In April, as lockdown measures first took hold, the council’s reserves stood at £969,794 but by June this had dropped to £581,674. Councillors were warned that they could decrease further to just £67,000 by the end of the financial year in March 2021 but, following a successful late summer season, this figure has continued to increase to about £400,000.
Town clerk John Wright has warned, however, that if a second lockdown was to hit in spring and early summer 2021, when the council usually takes most of its income, it could completely wipe out the authority’s reserves.
To avoid this, town councillors previously agreed to look into paying back £200,000 outstanding from a loan taken out several years ago from West Dorset District Council to develop the Marine Parade shelters, which is currently costing £37,500 a year in repayments to what is now Dorset Council, and then to take out a new loan of £650,000 over 20 years from the unitary authority, which would cost £39,311 a year.
While the annual cost of paying back the loan would slightly increase, it would give the council an additional £450,000 in the bank.
However, speaking at last week’s virtual meeting Mr Wright told members this request had been refused by Dorset Council due to their own financial difficulties, and they were now in discussions with the Public Works Loan Board about a possible loan.
This would be a loan of £650,000 over 20 years at an interest rate of 2.34 per cent. This would allow the town council to clear its outstanding debt with Dorset Council of £200,000 and add £450,000 to the reserves.
Veteran councillor Stan Williams said he could not believe that the council was in this situation, adding: “I’ve done 50 years on this council and we have survived well when we’ve been short of money, during the takeover of the district council.”
‘More money than we need lying around’
He complained in particular that they were owed money from the Monmouth Beach area, from chalet owners that had not paid license fees and from Dorset Council which uses town council land for boat storage.
“I have run businesses, when times get hard, you get your money in and we’re not making any attempt to do that,” he said. “We never did deals that the town clerk has done saying you can pay some now and some later… We have far more money than we need lying around.”
The town clerk reminded members that any deals with regards to chalet payments had been agreed upon by the council and not himself. He added: “This is about protecting the council’s finances, not about getting money in. This is about having money available if we have a repeat or something similar to the events of spring this year to make sure the council will have money in place it can call on in extremities.
“It seems to me that this deal with the Public Works Loan Board is exactly what members are looking for; to have available finance if we need it. If we don’t need it, we don’t need to take it out. To have these discussions and agreement in place is a very sensible thing to do.”
Councillor Michaela Ellis agreed that they should make an agreement with the Public Works Loan Board in case financial assistance was needed next year, when more local councils would then be looking for help.

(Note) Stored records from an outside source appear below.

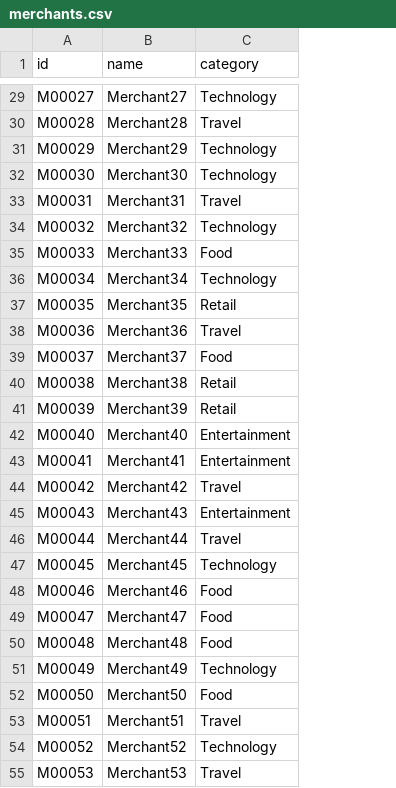
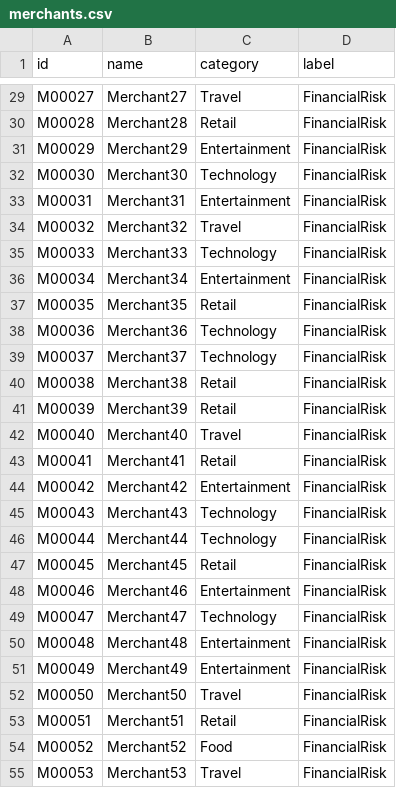
Before and after one commit to alantany/graph, a CSV file: risk/merchants.csv, drawn as a sheet; only a part is shown, gaps mark what is left out; the diff covers the shown part only; the diff names each change by its address in the sheet, - before the commit and + after, or states it on an @@ line.

```diff
--- a/risk/merchants.csv
+++ b/risk/merchants.csv
+column D (label), rows 29-55: all FinancialRisk
-C29 (category): Technology
+C29 (category): Travel
-C30 (category): Travel
+C30 (category): Retail
-C31 (category): Technology
+C31 (category): Entertainment
-C33 (category): Travel
+C33 (category): Entertainment
-C34 (category): Technology
+C34 (category): Travel
-C35 (category): Food
+C35 (category): Technology
-C36 (category): Technology
+C36 (category): Entertainment
-C38 (category): Travel
+C38 (category): Technology
-C39 (category): Food
+C39 (category): Technology
-C42 (category): Entertainment
+C42 (category): Travel
-C43 (category): Entertainment
+C43 (category): Retail
-C44 (category): Travel
+C44 (category): Entertainment
-C45 (category): Entertainment
+C45 (category): Technology
-C46 (category): Travel
+C46 (category): Technology
-C47 (category): Technology
+C47 (category): Retail
-C48 (category): Food
+C48 (category): Entertainment
-C49 (category): Food
+C49 (category): Technology
-C50 (category): Food
+C50 (category): Entertainment
-C51 (category): Technology
+C51 (category): Entertainment
-C52 (category): Food
+C52 (category): Travel
-C53 (category): Travel
+C53 (category): Retail
-C54 (category): Technology
+C54 (category): Food
```
Also changed, not shown: 58 edited cells elsewhere in this file, 24 other files.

She added that they should also be chasing up payments from chalet owners and beach hut leases should be terminated if owners were not keep up with maintenance and repairs.
Government ‘will not let local councils go under’
The Mayor, Councillor Brian Larcombe MBE, expressed concerns about make an agreement with the Public Works Loan Board before having full details on the terms and possible repayment penalties of the loan.
He said that Councillor Ellis’ argument in favour of the loan “did not wash”, as the government was not going to let local councils go under “because of a last minute scramble to get a loan”.
Mr Wright replied: “We can have one more discussion on this but we can’t just keep having discussions and not making decisions. We have not got a lot to lose in having discussions and coming to some kind of agreement with the Public Works Loan Board, which will satisfy our financial requirements.
“If we do get into a situation in April, May or June next year and we’ve had a repeat of this current year, we will have to borrow money anyway. It’s best to be ahead of the curve here and not react because you’ve run out of money.”
Councillor Rob Smith commented: “It’s very easy to look at the spreadsheet and assume we’re going to have income and car parking for the next few months, but seeing the way COVID is developing across the country and areas going into lockdown, we might not be in that situation in a month’s time.
“This [the loan] is a very sensible lifeboat to have so that if we need to use it we can do, but hopefully we won’t have to.” Councillors are expected to make a final decision on how it plans to improve its financial outlook at a budget setting meeting in November. It was, however, agreed to buy two new beach huts for Marine Parade to then sell.